··· Data to use ···

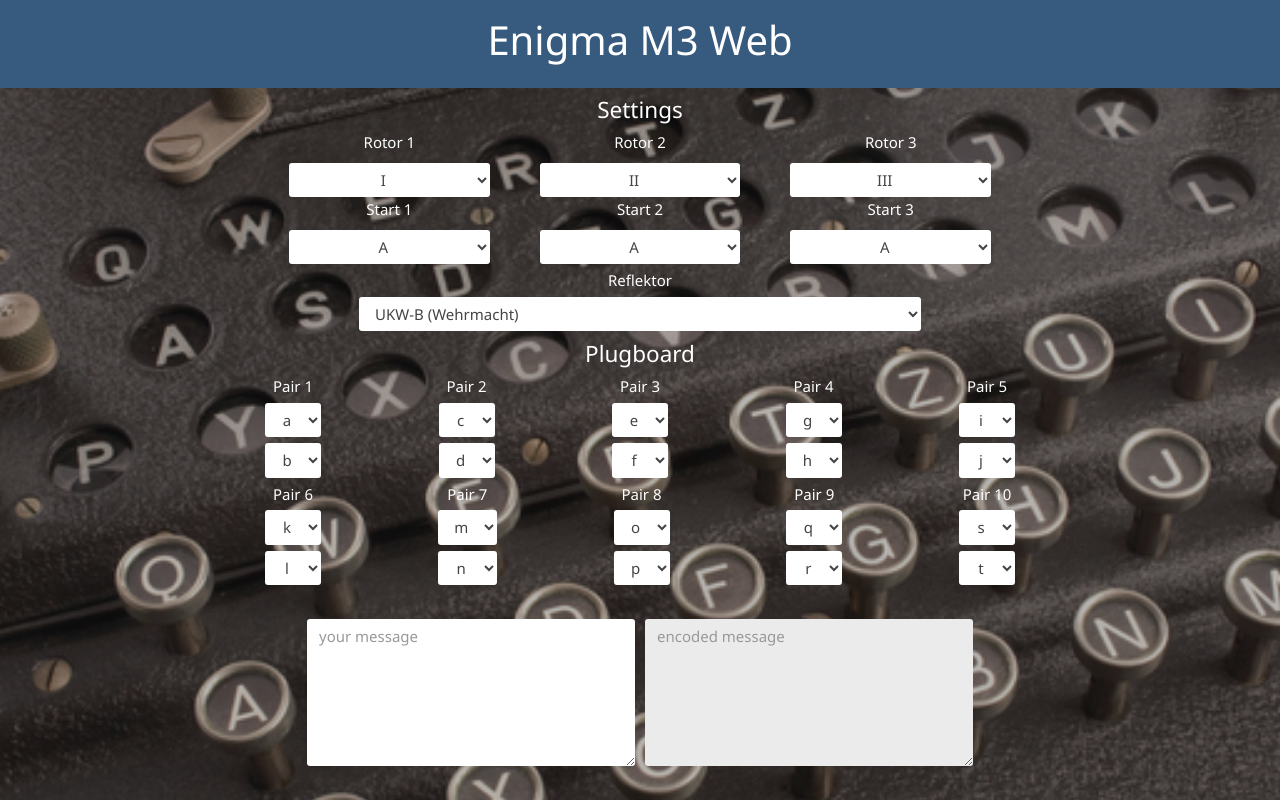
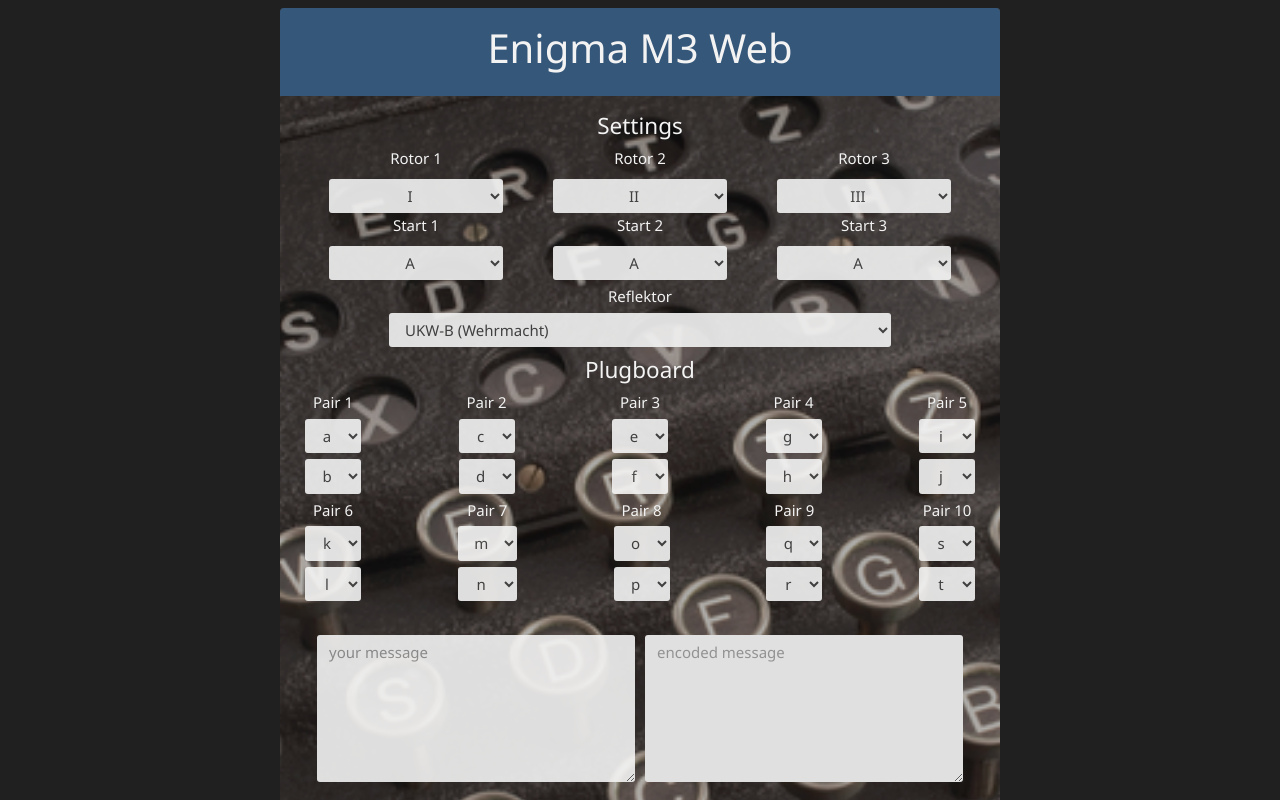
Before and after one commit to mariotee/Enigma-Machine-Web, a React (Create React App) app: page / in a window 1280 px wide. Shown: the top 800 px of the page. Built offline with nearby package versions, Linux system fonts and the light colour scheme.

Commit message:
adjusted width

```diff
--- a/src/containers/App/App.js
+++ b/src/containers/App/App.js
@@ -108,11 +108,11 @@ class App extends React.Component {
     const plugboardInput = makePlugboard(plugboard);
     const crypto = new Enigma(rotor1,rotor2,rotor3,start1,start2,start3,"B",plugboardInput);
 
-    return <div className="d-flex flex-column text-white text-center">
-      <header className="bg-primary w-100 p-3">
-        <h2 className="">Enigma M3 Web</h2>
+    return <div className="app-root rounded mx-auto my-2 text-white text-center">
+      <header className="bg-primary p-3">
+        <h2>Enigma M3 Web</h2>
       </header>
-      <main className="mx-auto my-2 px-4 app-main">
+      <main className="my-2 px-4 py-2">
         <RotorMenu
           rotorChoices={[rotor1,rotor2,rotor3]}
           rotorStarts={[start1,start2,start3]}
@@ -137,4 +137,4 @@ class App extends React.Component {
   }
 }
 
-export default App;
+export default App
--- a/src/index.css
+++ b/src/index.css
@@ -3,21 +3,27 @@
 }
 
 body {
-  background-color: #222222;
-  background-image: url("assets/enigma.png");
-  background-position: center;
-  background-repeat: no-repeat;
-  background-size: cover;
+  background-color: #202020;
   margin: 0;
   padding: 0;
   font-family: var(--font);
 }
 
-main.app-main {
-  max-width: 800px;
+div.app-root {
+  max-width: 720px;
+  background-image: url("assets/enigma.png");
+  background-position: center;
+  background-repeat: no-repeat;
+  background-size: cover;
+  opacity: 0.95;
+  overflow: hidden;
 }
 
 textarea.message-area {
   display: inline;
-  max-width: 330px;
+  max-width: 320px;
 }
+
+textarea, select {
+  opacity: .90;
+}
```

···

▶ **Aim of the exercise**:
Copy the lines that hold the word "width". Take them from the records above.

▶ **Response**:
adjusted width
-  max-width: 800px;
+  max-width: 720px;
-  max-width: 330px;
+  max-width: 320px;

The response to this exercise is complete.